GIVEN RECORDS →

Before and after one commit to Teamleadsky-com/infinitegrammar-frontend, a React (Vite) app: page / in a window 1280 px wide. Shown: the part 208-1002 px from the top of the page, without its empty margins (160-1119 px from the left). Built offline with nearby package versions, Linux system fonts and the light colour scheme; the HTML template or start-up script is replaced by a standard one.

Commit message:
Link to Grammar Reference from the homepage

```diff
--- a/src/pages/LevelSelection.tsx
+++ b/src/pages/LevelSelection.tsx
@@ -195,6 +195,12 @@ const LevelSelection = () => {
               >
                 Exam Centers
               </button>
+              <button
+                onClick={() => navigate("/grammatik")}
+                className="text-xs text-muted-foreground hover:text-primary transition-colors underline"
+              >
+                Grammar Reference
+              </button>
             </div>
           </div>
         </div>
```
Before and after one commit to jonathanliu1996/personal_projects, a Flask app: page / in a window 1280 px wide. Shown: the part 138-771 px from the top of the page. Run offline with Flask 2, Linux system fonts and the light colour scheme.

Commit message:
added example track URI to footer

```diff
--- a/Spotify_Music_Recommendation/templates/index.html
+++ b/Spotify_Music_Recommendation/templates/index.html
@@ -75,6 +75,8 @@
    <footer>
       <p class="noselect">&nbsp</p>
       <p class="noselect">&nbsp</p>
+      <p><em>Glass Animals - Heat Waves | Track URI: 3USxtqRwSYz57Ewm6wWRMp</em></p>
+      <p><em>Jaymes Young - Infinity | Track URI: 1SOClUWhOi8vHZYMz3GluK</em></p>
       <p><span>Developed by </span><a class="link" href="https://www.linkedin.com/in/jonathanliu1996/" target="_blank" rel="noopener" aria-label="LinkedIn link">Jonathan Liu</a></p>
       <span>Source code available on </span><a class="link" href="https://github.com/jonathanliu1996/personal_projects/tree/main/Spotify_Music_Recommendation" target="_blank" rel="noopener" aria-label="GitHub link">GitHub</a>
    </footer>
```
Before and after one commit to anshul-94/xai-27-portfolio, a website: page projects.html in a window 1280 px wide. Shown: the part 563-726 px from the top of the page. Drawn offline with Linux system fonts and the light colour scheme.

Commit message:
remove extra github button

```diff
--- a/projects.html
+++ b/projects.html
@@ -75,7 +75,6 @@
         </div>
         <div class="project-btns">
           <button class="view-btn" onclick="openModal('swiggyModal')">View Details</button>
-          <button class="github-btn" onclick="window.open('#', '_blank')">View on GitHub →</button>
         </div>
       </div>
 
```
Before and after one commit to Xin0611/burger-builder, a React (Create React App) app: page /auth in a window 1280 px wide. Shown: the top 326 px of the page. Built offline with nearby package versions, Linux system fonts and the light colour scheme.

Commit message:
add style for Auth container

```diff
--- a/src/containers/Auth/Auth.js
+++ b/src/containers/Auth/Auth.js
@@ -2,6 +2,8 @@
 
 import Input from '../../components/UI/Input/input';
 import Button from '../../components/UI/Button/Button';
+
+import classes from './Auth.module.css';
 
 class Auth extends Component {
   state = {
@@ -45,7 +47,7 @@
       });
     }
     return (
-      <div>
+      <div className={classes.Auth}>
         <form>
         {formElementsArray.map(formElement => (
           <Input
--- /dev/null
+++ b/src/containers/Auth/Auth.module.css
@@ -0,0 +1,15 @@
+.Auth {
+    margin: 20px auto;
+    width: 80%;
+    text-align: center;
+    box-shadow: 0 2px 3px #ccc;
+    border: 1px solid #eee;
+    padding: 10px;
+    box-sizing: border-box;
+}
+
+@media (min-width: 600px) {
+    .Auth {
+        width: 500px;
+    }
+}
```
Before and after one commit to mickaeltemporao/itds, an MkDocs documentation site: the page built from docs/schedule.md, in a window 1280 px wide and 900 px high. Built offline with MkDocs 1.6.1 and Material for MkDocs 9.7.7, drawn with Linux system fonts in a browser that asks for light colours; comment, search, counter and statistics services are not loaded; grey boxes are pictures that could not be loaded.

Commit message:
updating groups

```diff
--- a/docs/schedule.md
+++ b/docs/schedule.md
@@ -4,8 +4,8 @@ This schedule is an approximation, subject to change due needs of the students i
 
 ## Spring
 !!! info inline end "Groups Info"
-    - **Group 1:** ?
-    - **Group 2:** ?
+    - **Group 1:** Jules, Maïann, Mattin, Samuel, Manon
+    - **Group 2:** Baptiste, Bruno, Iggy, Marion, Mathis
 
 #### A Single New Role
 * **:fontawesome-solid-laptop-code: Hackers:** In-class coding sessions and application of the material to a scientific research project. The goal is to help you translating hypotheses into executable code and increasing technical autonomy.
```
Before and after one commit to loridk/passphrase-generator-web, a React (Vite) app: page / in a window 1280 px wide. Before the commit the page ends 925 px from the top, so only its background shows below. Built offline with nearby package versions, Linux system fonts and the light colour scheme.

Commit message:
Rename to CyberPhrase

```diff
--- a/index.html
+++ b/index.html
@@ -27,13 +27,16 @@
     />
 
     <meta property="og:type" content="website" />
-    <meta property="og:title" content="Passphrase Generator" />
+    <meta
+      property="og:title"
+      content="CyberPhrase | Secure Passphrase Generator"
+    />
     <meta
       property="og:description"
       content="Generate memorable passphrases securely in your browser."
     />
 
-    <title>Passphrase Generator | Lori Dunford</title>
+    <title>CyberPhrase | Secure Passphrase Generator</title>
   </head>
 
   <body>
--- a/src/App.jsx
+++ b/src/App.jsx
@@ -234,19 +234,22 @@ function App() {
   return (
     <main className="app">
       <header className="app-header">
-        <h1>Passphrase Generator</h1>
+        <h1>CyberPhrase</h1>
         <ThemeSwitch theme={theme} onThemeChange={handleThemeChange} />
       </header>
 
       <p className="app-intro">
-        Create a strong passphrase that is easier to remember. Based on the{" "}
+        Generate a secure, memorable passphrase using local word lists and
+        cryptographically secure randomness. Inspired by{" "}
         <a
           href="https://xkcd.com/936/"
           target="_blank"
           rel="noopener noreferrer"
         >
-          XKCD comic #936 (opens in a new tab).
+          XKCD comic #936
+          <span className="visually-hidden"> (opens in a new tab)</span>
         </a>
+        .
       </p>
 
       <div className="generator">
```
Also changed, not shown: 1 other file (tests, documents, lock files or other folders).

PROMPT → Restate the material above word for word, leaving nothing out.

RESPONSE FOR THIS EXERCISE →
Before and after one commit to Teamleadsky-com/infinitegrammar-frontend, a React (Vite) app: page / in a window 1280 px wide. Shown: the part 208-1002 px from the top of the page, without its empty margins (160-1119 px from the left). Built offline with nearby package versions, Linux system fonts and the light colour scheme; the HTML template or start-up script is replaced by a standard one.

Commit message:
Link to Grammar Reference from the homepage

```diff
--- a/src/pages/LevelSelection.tsx
+++ b/src/pages/LevelSelection.tsx
@@ -195,6 +195,12 @@ const LevelSelection = () => {
               >
                 Exam Centers
               </button>
+              <button
+                onClick={() => navigate("/grammatik")}
+                className="text-xs text-muted-foreground hover:text-primary transition-colors underline"
+              >
+                Grammar Reference
+              </button>
             </div>
           </div>
         </div>
```
Before and after one commit to jonathanliu1996/personal_projects, a Flask app: page / in a window 1280 px wide. Shown: the part 138-771 px from the top of the page. Run offline with Flask 2, Linux system fonts and the light colour scheme.

Commit message:
added example track URI to footer

```diff
--- a/Spotify_Music_Recommendation/templates/index.html
+++ b/Spotify_Music_Recommendation/templates/index.html
@@ -75,6 +75,8 @@
    <footer>
       <p class="noselect">&nbsp</p>
       <p class="noselect">&nbsp</p>
+      <p><em>Glass Animals - Heat Waves | Track URI: 3USxtqRwSYz57Ewm6wWRMp</em></p>
+      <p><em>Jaymes Young - Infinity | Track URI: 1SOClUWhOi8vHZYMz3GluK</em></p>
       <p><span>Developed by </span><a class="link" href="https://www.linkedin.com/in/jonathanliu1996/" target="_blank" rel="noopener" aria-label="LinkedIn link">Jonathan Liu</a></p>
       <span>Source code available on </span><a class="link" href="https://github.com/jonathanliu1996/personal_projects/tree/main/Spotify_Music_Recommendation" target="_blank" rel="noopener" aria-label="GitHub link">GitHub</a>
    </footer>
```
Before and after one commit to anshul-94/xai-27-portfolio, a website: page projects.html in a window 1280 px wide. Shown: the part 563-726 px from the top of the page. Drawn offline with Linux system fonts and the light colour scheme.

Commit message:
remove extra github button

```diff
--- a/projects.html
+++ b/projects.html
@@ -75,7 +75,6 @@
         </div>
         <div class="project-btns">
           <button class="view-btn" onclick="openModal('swiggyModal')">View Details</button>
-          <button class="github-btn" onclick="window.open('#', '_blank')">View on GitHub →</button>
         </div>
       </div>
 
```
Before and after one commit to Xin0611/burger-builder, a React (Create React App) app: page /auth in a window 1280 px wide. Shown: the top 326 px of the page. Built offline with nearby package versions, Linux system fonts and the light colour scheme.

Commit message:
add style for Auth container

```diff
--- a/src/containers/Auth/Auth.js
+++ b/src/containers/Auth/Auth.js
@@ -2,6 +2,8 @@
 
 import Input from '../../components/UI/Input/input';
 import Button from '../../components/UI/Button/Button';
+
+import classes from './Auth.module.css';
 
 class Auth extends Component {
   state = {
@@ -45,7 +47,7 @@
       });
     }
     return (
-      <div>
+      <div className={classes.Auth}>
         <form>
         {formElementsArray.map(formElement => (
           <Input
--- /dev/null
+++ b/src/containers/Auth/Auth.module.css
@@ -0,0 +1,15 @@
+.Auth {
+    margin: 20px auto;
+    width: 80%;
+    text-align: center;
+    box-shadow: 0 2px 3px #ccc;
+    border: 1px solid #eee;
+    padding: 10px;
+    box-sizing: border-box;
+}
+
+@media (min-width: 600px) {
+    .Auth {
+        width: 500px;
+    }
+}
```
Before and after one commit to mickaeltemporao/itds, an MkDocs documentation site: the page built from docs/schedule.md, in a window 1280 px wide and 900 px high. Built offline with MkDocs 1.6.1 and Material for MkDocs 9.7.7, drawn with Linux system fonts in a browser that asks for light colours; comment, search, counter and statistics services are not loaded; grey boxes are pictures that could not be loaded.

Commit message:
updating groups

```diff
--- a/docs/schedule.md
+++ b/docs/schedule.md
@@ -4,8 +4,8 @@ This schedule is an approximation, subject to change due needs of the students i
 
 ## Spring
 !!! info inline end "Groups Info"
-    - **Group 1:** ?
-    - **Group 2:** ?
+    - **Group 1:** Jules, Maïann, Mattin, Samuel, Manon
+    - **Group 2:** Baptiste, Bruno, Iggy, Marion, Mathis
 
 #### A Single New Role
 * **:fontawesome-solid-laptop-code: Hackers:** In-class coding sessions and application of the material to a scientific research project. The goal is to help you translating hypotheses into executable code and increasing technical autonomy.
```
Before and after one commit to loridk/passphrase-generator-web, a React (Vite) app: page / in a window 1280 px wide. Before the commit the page ends 925 px from the top, so only its background shows below. Built offline with nearby package versions, Linux system fonts and the light colour scheme.

Commit message:
Rename to CyberPhrase

```diff
--- a/index.html
+++ b/index.html
@@ -27,13 +27,16 @@
     />
 
     <meta property="og:type" content="website" />
-    <meta property="og:title" content="Passphrase Generator" />
+    <meta
+      property="og:title"
+      content="CyberPhrase | Secure Passphrase Generator"
+    />
     <meta
       property="og:description"
       content="Generate memorable passphrases securely in your browser."
     />
 
-    <title>Passphrase Generator | Lori Dunford</title>
+    <title>CyberPhrase | Secure Passphrase Generator</title>
   </head>
 
   <body>
--- a/src/App.jsx
+++ b/src/App.jsx
@@ -234,19 +234,22 @@ function App() {
   return (
     <main className="app">
       <header className="app-header">
-        <h1>Passphrase Generator</h1>
+        <h1>CyberPhrase</h1>
         <ThemeSwitch theme={theme} onThemeChange={handleThemeChange} />
       </header>
 
       <p className="app-intro">
-        Create a strong passphrase that is easier to remember. Based on the{" "}
+        Generate a secure, memorable passphrase using local word lists and
+        cryptographically secure randomness. Inspired by{" "}
         <a
           href="https://xkcd.com/936/"
           target="_blank"
           rel="noopener noreferrer"
         >
-          XKCD comic #936 (opens in a new tab).
+          XKCD comic #936
+          <span className="visually-hidden"> (opens in a new tab)</span>
         </a>
+        .
       </p>
 
       <div className="generator">
```
Also changed, not shown: 1 other file (tests, documents, lock files or other folders).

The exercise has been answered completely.